“First responders are our first and last line of defense during an emergency,” said Assemblymember Marc Levine. “When seconds can mean the difference between life and death, first responders must have unfettered access to the telecommunication services they need to protect the lives and property of Californians.

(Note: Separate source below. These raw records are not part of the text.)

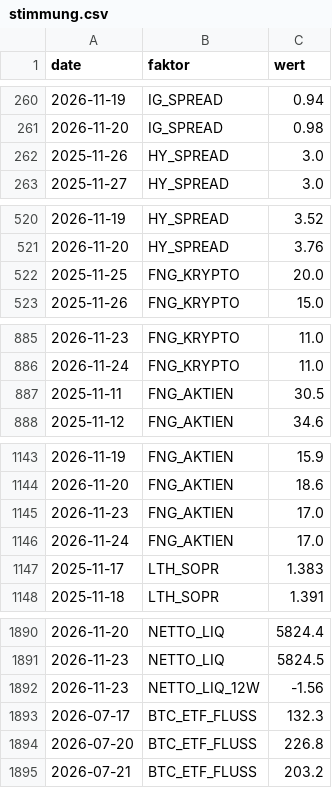
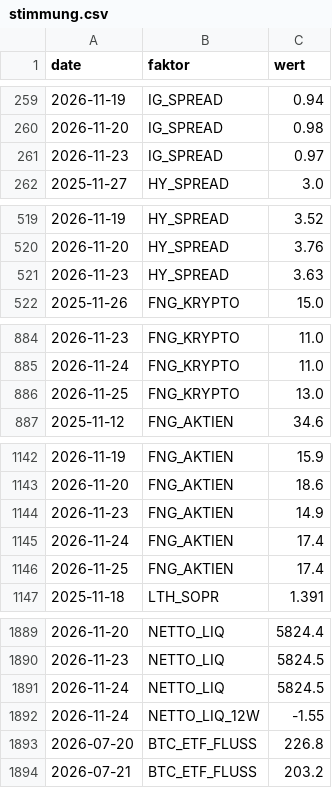
Before and after one commit to au7d4rk/markt_claude, a CSV file: daten/umfeld/stimmung.csv, drawn as a sheet; only a part is shown, gaps mark what is left out; the diff covers the shown part only.

```diff
--- a/daten/umfeld/stimmung.csv
+++ b/daten/umfeld/stimmung.csv
@@ -261,3 +260,3 @@ date,faktor,wert
 2026-11-20,IG_SPREAD,0.98
-2025-11-26,HY_SPREAD,3.0
+2026-11-23,IG_SPREAD,0.97
 2025-11-27,HY_SPREAD,3.0
@@ -521,3 +520,3 @@ date,faktor,wert
 2026-11-20,HY_SPREAD,3.76
-2025-11-25,FNG_KRYPTO,20.0
+2026-11-23,HY_SPREAD,3.63
 2025-11-26,FNG_KRYPTO,15.0
@@ -886,3 +885,3 @@ date,faktor,wert
 2026-11-24,FNG_KRYPTO,11.0
-2025-11-11,FNG_AKTIEN,30.5
+2026-11-25,FNG_KRYPTO,13.0
 2025-11-12,FNG_AKTIEN,34.6
@@ -1144,5 +1143,5 @@ date,faktor,wert
 2026-11-20,FNG_AKTIEN,18.6
-2026-11-23,FNG_AKTIEN,17.0
-2026-11-24,FNG_AKTIEN,17.0
-2025-11-17,LTH_SOPR,1.383
+2026-11-23,FNG_AKTIEN,14.9
+2026-11-24,FNG_AKTIEN,17.4
+2026-11-25,FNG_AKTIEN,17.4
 2025-11-18,LTH_SOPR,1.391
@@ -1891,4 +1890,4 @@ date,faktor,wert
 2026-11-23,NETTO_LIQ,5824.5
-2026-11-23,NETTO_LIQ_12W,-1.56
-2026-07-17,BTC_ETF_FLUSS,132.3
+2026-11-24,NETTO_LIQ,5824.5
+2026-11-24,NETTO_LIQ_12W,-1.55
 2026-07-20,BTC_ETF_FLUSS,226.8
```
Also changed, not shown: 3 added rows and 3 removed rows elsewhere in this file, daten/kurse/fx_eurusd.csv, daten/kurse/kurse_ki.csv, 5 other files.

I will continue to work closely with first responders and our telecommunication partners to ensure that first responders are given every tool necessary to keep Californians safe.”
AB 1699 now heads to the State Senate for further action.